*Entries supplied*.
_ _ _
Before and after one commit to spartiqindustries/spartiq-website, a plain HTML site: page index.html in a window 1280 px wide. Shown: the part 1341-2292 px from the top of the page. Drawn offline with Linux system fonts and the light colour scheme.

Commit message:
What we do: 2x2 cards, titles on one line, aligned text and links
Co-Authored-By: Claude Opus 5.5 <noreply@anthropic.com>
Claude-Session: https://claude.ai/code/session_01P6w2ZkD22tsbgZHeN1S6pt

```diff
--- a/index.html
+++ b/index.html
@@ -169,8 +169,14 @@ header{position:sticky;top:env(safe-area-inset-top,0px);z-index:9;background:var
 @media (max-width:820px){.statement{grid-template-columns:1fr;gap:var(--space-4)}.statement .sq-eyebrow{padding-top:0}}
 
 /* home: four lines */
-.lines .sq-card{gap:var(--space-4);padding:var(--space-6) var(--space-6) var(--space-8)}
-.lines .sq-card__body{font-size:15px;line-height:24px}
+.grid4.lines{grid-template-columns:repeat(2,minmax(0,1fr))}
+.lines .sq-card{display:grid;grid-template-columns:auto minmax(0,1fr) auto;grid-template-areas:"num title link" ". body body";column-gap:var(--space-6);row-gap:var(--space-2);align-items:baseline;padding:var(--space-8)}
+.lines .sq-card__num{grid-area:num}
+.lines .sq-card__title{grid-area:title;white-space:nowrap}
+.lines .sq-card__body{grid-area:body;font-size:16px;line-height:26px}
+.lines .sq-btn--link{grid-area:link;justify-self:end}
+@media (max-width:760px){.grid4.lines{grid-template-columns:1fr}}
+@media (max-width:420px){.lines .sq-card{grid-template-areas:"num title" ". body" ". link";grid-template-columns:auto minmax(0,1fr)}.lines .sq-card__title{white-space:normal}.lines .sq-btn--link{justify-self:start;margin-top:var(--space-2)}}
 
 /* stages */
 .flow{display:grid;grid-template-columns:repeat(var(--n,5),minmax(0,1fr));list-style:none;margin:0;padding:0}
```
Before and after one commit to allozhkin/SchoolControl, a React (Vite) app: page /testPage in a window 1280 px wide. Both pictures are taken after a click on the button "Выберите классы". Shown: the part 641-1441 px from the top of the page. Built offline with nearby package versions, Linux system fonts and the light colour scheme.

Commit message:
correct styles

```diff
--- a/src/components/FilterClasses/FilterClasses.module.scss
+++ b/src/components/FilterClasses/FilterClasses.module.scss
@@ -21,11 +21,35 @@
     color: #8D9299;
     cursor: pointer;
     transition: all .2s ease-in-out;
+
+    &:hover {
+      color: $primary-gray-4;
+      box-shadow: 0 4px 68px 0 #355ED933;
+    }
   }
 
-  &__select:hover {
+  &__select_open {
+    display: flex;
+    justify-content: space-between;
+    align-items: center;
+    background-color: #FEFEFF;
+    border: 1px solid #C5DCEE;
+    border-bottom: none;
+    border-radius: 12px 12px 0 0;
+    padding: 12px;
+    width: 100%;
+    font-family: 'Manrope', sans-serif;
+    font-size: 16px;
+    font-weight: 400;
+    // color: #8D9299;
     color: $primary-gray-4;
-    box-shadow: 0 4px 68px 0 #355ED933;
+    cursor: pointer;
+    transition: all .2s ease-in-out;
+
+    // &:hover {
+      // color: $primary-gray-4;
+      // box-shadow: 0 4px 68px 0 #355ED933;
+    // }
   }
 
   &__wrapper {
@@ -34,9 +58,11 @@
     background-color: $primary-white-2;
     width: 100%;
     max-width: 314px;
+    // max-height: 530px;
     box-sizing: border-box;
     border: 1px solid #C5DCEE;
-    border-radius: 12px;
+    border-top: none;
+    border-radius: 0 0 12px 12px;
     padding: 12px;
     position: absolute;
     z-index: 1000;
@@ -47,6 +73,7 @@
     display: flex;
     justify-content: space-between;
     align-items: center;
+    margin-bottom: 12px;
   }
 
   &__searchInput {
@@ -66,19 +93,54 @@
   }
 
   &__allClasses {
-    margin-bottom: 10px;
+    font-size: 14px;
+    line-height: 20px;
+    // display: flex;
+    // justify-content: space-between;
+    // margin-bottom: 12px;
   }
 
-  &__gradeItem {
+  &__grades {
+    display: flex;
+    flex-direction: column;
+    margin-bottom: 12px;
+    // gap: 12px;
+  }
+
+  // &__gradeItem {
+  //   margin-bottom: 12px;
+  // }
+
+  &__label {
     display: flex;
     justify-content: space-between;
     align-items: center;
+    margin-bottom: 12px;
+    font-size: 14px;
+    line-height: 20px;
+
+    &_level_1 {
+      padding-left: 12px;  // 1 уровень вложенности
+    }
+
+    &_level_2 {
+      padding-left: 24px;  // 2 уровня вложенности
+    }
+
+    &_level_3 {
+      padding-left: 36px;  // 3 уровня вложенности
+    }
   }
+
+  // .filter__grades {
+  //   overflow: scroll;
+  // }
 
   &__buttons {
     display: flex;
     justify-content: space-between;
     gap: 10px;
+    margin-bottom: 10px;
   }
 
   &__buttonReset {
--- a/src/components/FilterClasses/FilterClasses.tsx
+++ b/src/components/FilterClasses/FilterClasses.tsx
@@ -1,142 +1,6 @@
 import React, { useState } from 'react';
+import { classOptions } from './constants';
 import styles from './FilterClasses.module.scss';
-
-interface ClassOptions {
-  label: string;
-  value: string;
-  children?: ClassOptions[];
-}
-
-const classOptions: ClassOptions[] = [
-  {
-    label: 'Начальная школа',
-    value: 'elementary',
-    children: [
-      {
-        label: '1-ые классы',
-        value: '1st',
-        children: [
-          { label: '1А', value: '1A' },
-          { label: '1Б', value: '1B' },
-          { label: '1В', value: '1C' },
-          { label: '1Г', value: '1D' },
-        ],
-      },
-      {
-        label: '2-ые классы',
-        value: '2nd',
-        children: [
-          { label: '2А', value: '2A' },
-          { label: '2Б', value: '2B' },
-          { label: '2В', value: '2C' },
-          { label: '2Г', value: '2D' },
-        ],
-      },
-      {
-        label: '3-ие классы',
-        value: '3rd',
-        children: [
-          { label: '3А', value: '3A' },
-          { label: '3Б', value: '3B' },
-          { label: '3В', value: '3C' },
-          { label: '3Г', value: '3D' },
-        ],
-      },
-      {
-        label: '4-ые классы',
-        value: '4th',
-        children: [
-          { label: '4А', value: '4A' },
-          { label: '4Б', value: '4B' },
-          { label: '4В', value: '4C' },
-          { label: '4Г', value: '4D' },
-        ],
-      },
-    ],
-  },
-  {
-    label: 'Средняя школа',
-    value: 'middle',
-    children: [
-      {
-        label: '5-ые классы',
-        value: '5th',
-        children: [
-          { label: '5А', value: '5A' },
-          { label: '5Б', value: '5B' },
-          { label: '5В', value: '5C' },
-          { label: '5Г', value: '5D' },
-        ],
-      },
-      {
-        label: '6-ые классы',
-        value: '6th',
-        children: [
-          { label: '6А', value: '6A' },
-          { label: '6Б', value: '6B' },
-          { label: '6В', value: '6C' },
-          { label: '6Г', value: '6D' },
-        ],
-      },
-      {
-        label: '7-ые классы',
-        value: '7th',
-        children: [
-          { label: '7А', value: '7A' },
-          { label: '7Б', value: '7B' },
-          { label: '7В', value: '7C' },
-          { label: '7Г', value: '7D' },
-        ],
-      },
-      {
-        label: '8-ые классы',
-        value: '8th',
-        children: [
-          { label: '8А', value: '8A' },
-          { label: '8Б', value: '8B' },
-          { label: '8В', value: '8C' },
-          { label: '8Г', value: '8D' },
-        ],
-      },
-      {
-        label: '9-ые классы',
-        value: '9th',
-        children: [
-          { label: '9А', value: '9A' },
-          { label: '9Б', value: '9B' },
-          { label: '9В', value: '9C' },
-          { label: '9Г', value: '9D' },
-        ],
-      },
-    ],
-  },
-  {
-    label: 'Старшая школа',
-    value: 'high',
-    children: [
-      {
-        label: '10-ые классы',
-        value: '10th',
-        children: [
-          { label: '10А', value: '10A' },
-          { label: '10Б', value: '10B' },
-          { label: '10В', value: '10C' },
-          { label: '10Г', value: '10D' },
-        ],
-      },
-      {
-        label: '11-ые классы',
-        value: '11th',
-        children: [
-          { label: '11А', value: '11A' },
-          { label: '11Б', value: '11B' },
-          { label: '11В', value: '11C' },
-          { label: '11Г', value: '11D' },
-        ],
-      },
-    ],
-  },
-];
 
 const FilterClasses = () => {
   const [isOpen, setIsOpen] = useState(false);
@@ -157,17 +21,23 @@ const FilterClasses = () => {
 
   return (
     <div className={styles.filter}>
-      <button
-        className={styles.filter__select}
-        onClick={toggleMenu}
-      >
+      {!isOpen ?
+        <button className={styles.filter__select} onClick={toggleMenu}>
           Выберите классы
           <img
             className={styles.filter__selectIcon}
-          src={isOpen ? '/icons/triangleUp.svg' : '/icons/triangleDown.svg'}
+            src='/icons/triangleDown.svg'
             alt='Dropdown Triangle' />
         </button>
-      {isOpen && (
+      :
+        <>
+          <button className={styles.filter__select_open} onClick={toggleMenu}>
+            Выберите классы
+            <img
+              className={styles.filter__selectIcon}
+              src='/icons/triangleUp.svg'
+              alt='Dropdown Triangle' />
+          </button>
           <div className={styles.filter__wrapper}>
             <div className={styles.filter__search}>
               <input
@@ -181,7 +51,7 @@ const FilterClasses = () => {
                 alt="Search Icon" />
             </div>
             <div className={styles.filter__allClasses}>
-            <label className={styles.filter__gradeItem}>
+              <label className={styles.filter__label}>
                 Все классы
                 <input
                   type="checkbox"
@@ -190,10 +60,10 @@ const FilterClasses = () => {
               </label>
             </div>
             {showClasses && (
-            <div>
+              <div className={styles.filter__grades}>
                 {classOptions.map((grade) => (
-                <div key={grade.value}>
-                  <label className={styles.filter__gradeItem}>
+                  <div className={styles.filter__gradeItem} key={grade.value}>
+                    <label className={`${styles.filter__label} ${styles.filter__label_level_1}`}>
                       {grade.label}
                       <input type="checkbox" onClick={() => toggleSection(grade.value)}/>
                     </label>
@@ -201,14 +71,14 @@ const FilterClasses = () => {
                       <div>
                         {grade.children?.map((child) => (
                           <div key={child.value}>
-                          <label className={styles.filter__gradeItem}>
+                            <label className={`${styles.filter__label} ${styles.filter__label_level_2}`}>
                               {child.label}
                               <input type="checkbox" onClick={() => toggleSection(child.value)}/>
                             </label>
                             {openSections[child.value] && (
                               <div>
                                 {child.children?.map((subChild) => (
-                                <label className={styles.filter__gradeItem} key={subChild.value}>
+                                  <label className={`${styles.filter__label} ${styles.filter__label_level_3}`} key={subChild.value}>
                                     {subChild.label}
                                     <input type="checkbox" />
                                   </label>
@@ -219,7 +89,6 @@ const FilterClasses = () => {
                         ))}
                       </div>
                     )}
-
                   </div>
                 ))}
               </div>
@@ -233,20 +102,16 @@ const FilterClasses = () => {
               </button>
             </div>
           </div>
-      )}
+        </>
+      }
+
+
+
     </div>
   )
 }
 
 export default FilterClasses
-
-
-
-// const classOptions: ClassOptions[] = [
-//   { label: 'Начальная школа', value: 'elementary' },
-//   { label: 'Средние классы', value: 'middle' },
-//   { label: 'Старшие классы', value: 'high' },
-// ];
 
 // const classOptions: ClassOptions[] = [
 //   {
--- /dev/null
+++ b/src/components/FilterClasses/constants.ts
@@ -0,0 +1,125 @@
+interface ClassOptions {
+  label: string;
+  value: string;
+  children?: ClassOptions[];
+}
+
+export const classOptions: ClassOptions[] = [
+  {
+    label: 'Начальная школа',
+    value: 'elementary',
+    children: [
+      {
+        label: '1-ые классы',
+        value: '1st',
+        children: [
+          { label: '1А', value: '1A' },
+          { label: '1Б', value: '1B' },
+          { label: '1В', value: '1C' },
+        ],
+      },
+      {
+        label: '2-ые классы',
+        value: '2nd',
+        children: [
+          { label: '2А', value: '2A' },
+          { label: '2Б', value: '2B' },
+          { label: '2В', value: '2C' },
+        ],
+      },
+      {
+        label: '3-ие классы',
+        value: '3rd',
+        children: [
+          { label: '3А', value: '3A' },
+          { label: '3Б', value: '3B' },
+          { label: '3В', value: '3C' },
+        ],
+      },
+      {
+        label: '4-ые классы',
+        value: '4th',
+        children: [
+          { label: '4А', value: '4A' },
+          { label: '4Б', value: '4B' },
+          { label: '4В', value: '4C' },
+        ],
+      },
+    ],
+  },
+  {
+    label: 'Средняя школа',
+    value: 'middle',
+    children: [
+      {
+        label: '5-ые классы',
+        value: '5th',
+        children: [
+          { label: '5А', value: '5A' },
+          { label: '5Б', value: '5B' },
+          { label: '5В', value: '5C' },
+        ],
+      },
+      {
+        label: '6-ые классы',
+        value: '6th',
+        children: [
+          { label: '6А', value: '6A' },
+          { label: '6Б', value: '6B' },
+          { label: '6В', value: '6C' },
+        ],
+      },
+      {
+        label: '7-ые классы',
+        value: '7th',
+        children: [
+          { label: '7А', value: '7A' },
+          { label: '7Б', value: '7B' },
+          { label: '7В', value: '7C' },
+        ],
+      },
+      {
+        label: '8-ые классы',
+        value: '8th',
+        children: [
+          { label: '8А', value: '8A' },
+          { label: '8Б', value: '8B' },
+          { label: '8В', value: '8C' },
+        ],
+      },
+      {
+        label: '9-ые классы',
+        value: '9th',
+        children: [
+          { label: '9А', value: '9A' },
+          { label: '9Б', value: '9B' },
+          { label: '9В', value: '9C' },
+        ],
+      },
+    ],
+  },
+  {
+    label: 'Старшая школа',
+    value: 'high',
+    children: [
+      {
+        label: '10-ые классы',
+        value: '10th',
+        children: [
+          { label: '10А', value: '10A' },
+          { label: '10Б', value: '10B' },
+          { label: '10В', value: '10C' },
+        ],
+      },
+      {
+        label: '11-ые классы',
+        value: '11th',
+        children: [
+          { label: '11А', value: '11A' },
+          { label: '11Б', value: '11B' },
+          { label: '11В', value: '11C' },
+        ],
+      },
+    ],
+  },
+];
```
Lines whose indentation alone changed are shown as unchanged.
_ _ _
*Work request*.
Find and copy each line of the listing above that holds the word "space".

*Written response*.
 @media (max-width:820px){.statement{grid-template-columns:1fr;gap:var(--space-4)}.statement .sq-eyebrow{padding-top:0}}
-.lines .sq-card{gap:var(--space-4);padding:var(--space-6) var(--space-6) var(--space-8)}
+.lines .sq-card{display:grid;grid-template-columns:auto minmax(0,1fr) auto;grid-template-areas:"num title link" ". body body";column-gap:var(--space-6);row-gap:var(--space-2);align-items:baseline;padding:var(--space-8)}
+.lines .sq-card__title{grid-area:title;white-space:nowrap}
+@media (max-width:420px){.lines .sq-card{grid-template-areas:"num title" ". body" ". link";grid-template-columns:auto minmax(0,1fr)}.lines .sq-card__title{white-space:normal}.lines .sq-btn--link{justify-self:start;margin-top:var(--space-2)}}
+    justify-content: space-between;
     justify-content: space-between;
+    // justify-content: space-between;
     justify-content: space-between;
     justify-content: space-between;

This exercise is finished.